### Prompt:
Only the pictures stay out; every record is to be quoted exactly.

### Data under study:
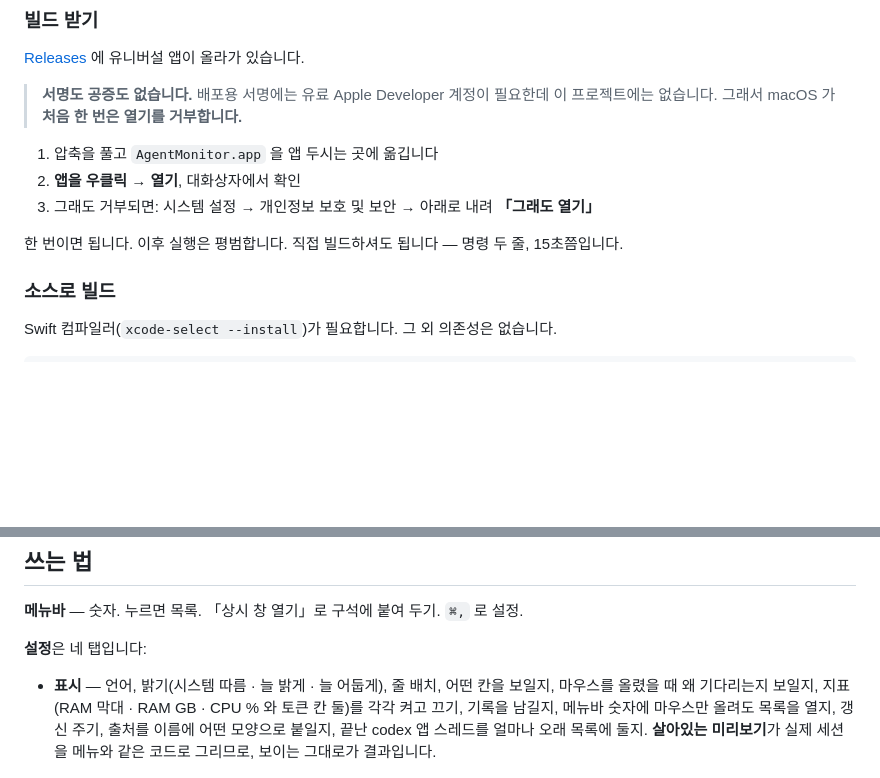
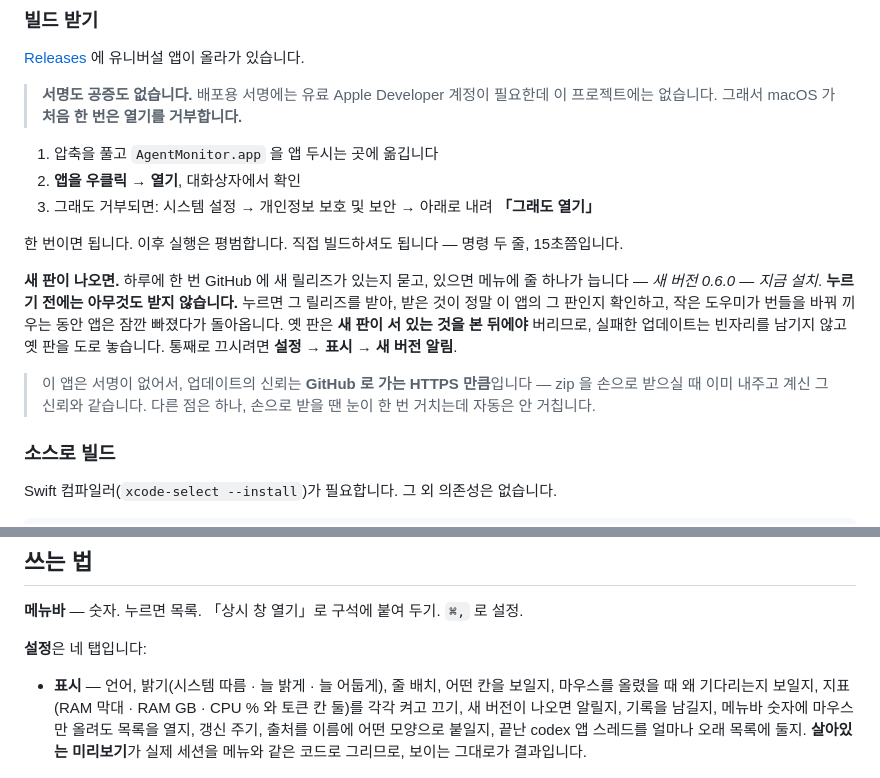
Before and after one commit to centell/agent-monitor, a Markdown page: README.ko.md, 2 parts joined by grey strips. Rendered like a GitHub page; blank space fills up the shorter version.

```diff
--- a/README.ko.md
+++ b/README.ko.md
@@ -203,6 +203,17 @@ pty 를 쥐고 있어 갈 터미널 창이 아예 없는 줄 — 을 우클릭
 
 한 번이면 됩니다. 이후 실행은 평범합니다. 직접 빌드하셔도 됩니다 — 명령 두 줄, 15초쯤입니다.
 
+**새 판이 나오면.** 하루에 한 번 GitHub 에 새 릴리즈가 있는지 묻고, 있으면 메뉴에 줄 하나가
+늡니다 — *새 버전 0.6.0 — 지금 설치*. **누르기 전에는 아무것도 받지 않습니다.** 누르면 그
+릴리즈를 받아, 받은 것이 정말 이 앱의 그 판인지 확인하고, 작은 도우미가 번들을 바꿔 끼우는
+동안 앱은 잠깐 빠졌다가 돌아옵니다. 옛 판은 **새 판이 서 있는 것을 본 뒤에야** 버리므로,
+실패한 업데이트는 빈자리를 남기지 않고 옛 판을 도로 놓습니다. 통째로 끄시려면
+**설정 → 표시 → 새 버전 알림**.
+
+> 이 앱은 서명이 없어서, 업데이트의 신뢰는 **GitHub 로 가는 HTTPS 만큼**입니다 — zip 을 손으로
+> 받으실 때 이미 내주고 계신 그 신뢰와 같습니다. 다른 점은 하나, 손으로 받을 땐 눈이 한 번
+> 거치는데 자동은 안 거칩니다.
+
 ### 소스로 빌드
 
 Swift 컴파일러(`xcode-select --install`)가 필요합니다. 그 외 의존성은 없습니다.
@@ -226,8 +237,9 @@ cd agent-monitor
 
 - **표시** — 언어, 밝기(시스템 따름 · 늘 밝게 · 늘 어둡게), 줄 배치, 어떤 칸을 보일지,
   마우스를 올렸을 때 왜 기다리는지 보일지, 지표(RAM 막대 · RAM GB · CPU % 와 토큰 칸 둘)를
-  각각 켜고 끄기, 기록을 남길지, 메뉴바 숫자에 마우스만 올려도 목록을 열지, 갱신 주기,
-  출처를 이름에 어떤 모양으로 붙일지, 끝난 codex 앱 스레드를 얼마나 오래 목록에 둘지.
+  각각 켜고 끄기, 새 버전이 나오면 알릴지, 기록을 남길지, 메뉴바 숫자에 마우스만 올려도
+  목록을 열지, 갱신 주기, 출처를 이름에 어떤 모양으로 붙일지, 끝난 codex 앱 스레드를 얼마나
+  오래 목록에 둘지.
   **살아있는 미리보기**가 실제 세션을 메뉴와 같은 코드로 그리므로, 보이는 그대로가 결과입니다.
 
   <img src="docs/images/ko/settings-display.png" width="640"
```
Also changed, not shown: README.ja.md (+14 -2 lines), README.md (+17 -5 lines).
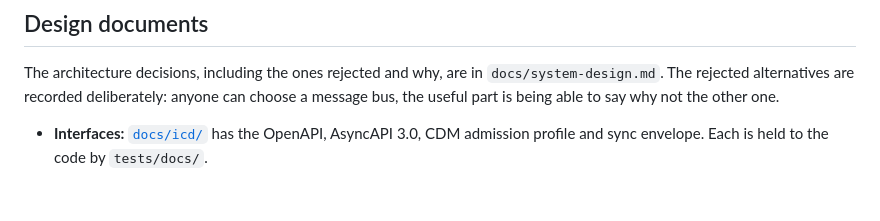
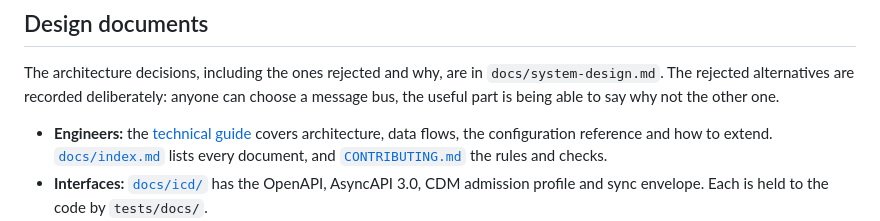
Before and after one commit to anonymous-kinda/sentinel, a Markdown page: README.md, the part around the change. GitHub-like rendering; blank space fills up the shorter version.

Commit message:
CLAUDE.md and README: point at the technical guide's extension recipes, the docs index and CONTRIBUTING
Co-Authored-By: Claude Opus 5.5 <noreply@anthropic.com>

```diff
--- a/README.md
+++ b/README.md
@@ -297,6 +297,7 @@ The architecture decisions, including the ones rejected and why, are in
 anyone can choose a message bus, the useful part is being able to say why not
 the other one.
 
+- **Engineers:** the [technical guide](docs/technical-guide.md) covers architecture, data flows, the configuration reference and how to extend. [`docs/index.md`](docs/index.md) lists every document, and [`CONTRIBUTING.md`](CONTRIBUTING.md) the rules and checks.
 - **Interfaces:** [`docs/icd/`](docs/icd/README.md) has the OpenAPI, AsyncAPI 3.0, CDM admission profile and sync envelope. Each is held to the code by `tests/docs/`.
 - **For program offices and operators:**
   - the [white paper](docs/white-paper.md);
```
Also changed, not shown: CLAUDE.md (+2 -0 lines).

### Solution for this exercise:
Before and after one commit to centell/agent-monitor, a Markdown page: README.ko.md, 2 parts joined by grey strips. Rendered like a GitHub page; blank space fills up the shorter version.

```diff
--- a/README.ko.md
+++ b/README.ko.md
@@ -203,6 +203,17 @@ pty 를 쥐고 있어 갈 터미널 창이 아예 없는 줄 — 을 우클릭
 
 한 번이면 됩니다. 이후 실행은 평범합니다. 직접 빌드하셔도 됩니다 — 명령 두 줄, 15초쯤입니다.
 
+**새 판이 나오면.** 하루에 한 번 GitHub 에 새 릴리즈가 있는지 묻고, 있으면 메뉴에 줄 하나가
+늡니다 — *새 버전 0.6.0 — 지금 설치*. **누르기 전에는 아무것도 받지 않습니다.** 누르면 그
+릴리즈를 받아, 받은 것이 정말 이 앱의 그 판인지 확인하고, 작은 도우미가 번들을 바꿔 끼우는
+동안 앱은 잠깐 빠졌다가 돌아옵니다. 옛 판은 **새 판이 서 있는 것을 본 뒤에야** 버리므로,
+실패한 업데이트는 빈자리를 남기지 않고 옛 판을 도로 놓습니다. 통째로 끄시려면
+**설정 → 표시 → 새 버전 알림**.
+
+> 이 앱은 서명이 없어서, 업데이트의 신뢰는 **GitHub 로 가는 HTTPS 만큼**입니다 — zip 을 손으로
+> 받으실 때 이미 내주고 계신 그 신뢰와 같습니다. 다른 점은 하나, 손으로 받을 땐 눈이 한 번
+> 거치는데 자동은 안 거칩니다.
+
 ### 소스로 빌드
 
 Swift 컴파일러(`xcode-select --install`)가 필요합니다. 그 외 의존성은 없습니다.
@@ -226,8 +237,9 @@ cd agent-monitor
 
 - **표시** — 언어, 밝기(시스템 따름 · 늘 밝게 · 늘 어둡게), 줄 배치, 어떤 칸을 보일지,
   마우스를 올렸을 때 왜 기다리는지 보일지, 지표(RAM 막대 · RAM GB · CPU % 와 토큰 칸 둘)를
-  각각 켜고 끄기, 기록을 남길지, 메뉴바 숫자에 마우스만 올려도 목록을 열지, 갱신 주기,
-  출처를 이름에 어떤 모양으로 붙일지, 끝난 codex 앱 스레드를 얼마나 오래 목록에 둘지.
+  각각 켜고 끄기, 새 버전이 나오면 알릴지, 기록을 남길지, 메뉴바 숫자에 마우스만 올려도
+  목록을 열지, 갱신 주기, 출처를 이름에 어떤 모양으로 붙일지, 끝난 codex 앱 스레드를 얼마나
+  오래 목록에 둘지.
   **살아있는 미리보기**가 실제 세션을 메뉴와 같은 코드로 그리므로, 보이는 그대로가 결과입니다.
 
   <img src="docs/images/ko/settings-display.png" width="640"
```
Also changed, not shown: README.ja.md (+14 -2 lines), README.md (+17 -5 lines).
Before and after one commit to anonymous-kinda/sentinel, a Markdown page: README.md, the part around the change. GitHub-like rendering; blank space fills up the shorter version.

Commit message:
CLAUDE.md and README: point at the technical guide's extension recipes, the docs index and CONTRIBUTING
Co-Authored-By: Claude Opus 5.5 <noreply@anthropic.com>

```diff
--- a/README.md
+++ b/README.md
@@ -297,6 +297,7 @@ The architecture decisions, including the ones rejected and why, are in
 anyone can choose a message bus, the useful part is being able to say why not
 the other one.
 
+- **Engineers:** the [technical guide](docs/technical-guide.md) covers architecture, data flows, the configuration reference and how to extend. [`docs/index.md`](docs/index.md) lists every document, and [`CONTRIBUTING.md`](CONTRIBUTING.md) the rules and checks.
 - **Interfaces:** [`docs/icd/`](docs/icd/README.md) has the OpenAPI, AsyncAPI 3.0, CDM admission profile and sync envelope. Each is held to the code by `tests/docs/`.
 - **For program offices and operators:**
   - the [white paper](docs/white-paper.md);
```
Also changed, not shown: CLAUDE.md (+2 -0 lines).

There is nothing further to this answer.